The Hernando School Board majority is treating lower wage, nonunionized employees unfairly. This week, the board voted 3-2 denying raises to 67 workers not affiliated with a bargaining unit, even though the school board approved negotiated raises for the unionized faculty.
The 67 workers, known as confidential employees because of their access to student and employee records, were one of three employee groups denied raises. Withholding salary bumps from highly compensated district-level employees earning up to $97,000 is understandable in light of the district's tough budget year. But, doing likewise for 67 office workers like bookkeepers and secretaries who earn as little as $19,000 is absurd.
School board tightwads Matt Foreman, James Yant, and John Sweeney saved all of $93,000 by treating the office staffers differently than the unionized teachers.
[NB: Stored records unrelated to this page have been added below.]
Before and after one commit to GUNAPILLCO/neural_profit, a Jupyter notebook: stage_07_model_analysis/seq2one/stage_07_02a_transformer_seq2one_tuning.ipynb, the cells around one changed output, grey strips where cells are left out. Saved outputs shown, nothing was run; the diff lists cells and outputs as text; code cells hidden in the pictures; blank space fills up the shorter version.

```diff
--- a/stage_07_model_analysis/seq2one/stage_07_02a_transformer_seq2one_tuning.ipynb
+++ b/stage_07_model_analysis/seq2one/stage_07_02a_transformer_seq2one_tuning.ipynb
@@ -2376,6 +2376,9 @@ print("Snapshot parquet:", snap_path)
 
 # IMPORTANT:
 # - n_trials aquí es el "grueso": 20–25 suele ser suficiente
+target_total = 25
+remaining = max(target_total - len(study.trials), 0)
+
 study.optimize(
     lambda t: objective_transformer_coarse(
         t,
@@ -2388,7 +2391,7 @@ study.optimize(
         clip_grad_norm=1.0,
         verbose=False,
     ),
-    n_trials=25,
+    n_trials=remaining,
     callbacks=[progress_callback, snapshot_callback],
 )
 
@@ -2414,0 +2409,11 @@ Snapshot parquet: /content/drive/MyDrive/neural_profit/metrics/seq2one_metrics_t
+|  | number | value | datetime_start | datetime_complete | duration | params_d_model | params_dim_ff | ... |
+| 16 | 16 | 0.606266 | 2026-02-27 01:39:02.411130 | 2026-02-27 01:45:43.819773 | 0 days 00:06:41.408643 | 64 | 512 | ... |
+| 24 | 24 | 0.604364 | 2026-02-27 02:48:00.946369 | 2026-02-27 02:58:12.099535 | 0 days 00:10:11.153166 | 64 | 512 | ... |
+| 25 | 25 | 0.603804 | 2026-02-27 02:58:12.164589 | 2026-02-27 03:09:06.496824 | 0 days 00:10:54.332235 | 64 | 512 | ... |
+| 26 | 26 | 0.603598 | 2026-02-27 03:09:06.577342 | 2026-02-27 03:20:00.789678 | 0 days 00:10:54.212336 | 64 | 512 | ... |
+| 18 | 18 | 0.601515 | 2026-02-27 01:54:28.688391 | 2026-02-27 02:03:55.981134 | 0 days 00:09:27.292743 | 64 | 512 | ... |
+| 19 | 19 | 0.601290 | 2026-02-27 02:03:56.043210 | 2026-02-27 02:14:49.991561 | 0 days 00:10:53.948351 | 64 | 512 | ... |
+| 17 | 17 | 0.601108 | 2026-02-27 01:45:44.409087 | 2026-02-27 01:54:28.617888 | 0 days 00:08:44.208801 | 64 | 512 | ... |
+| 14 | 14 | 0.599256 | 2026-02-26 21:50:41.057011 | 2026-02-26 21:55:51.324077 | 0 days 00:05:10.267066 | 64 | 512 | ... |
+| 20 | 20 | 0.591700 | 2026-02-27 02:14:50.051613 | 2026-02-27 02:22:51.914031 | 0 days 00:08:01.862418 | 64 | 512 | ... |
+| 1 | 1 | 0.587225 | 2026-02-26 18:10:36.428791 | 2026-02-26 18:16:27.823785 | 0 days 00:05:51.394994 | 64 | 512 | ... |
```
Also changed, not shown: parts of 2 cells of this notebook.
The proposed salary adjustments came in January because the nearly 1,700-member Hernando Classroom Teachers Association agreed over the summer to forgo half of their previously negotiated raises in order to stave off job cuts. The so-called step increases, based on teacher longevity, will now cost the district close to $900,000 for the rest of the budget year.
But a pitch to offer the same raise to nonunion employees died amid rationalization that $93,000 for the lower-paid office staffers was not included in the budget. That fault lies with the school board. While budgeting for a half year's worth of raises for union members, the board was remiss for not doing likewise for its other employees.
The faulty budgeting is particularly egregious because school board members' salaries will increase automatically to $33,180. The size of the raise, less than 1 percent or $263 annually, is tiny, but the symbolism is large.
Some board members like Foreman and Yant return a portion of their wages to the general fund or donate to the nonprofit education foundation. However, board member Dianne Bonfield does not, telling staff writer Tony Marrero that giving money to the general fund would be hypocritical since she disagrees with how some of that money is spent.
What nonsense. Following her logic, property owners who object to school district spending would be hypocrites for paying their tax bills.
Bonfield, one of five people with elected authority to oversee the school district general fund, was wise to support the nonunion raises. But, she can help eliminate future salary debates if she and the rest of the board prepare a budget that provides for equal treatment of all district employees.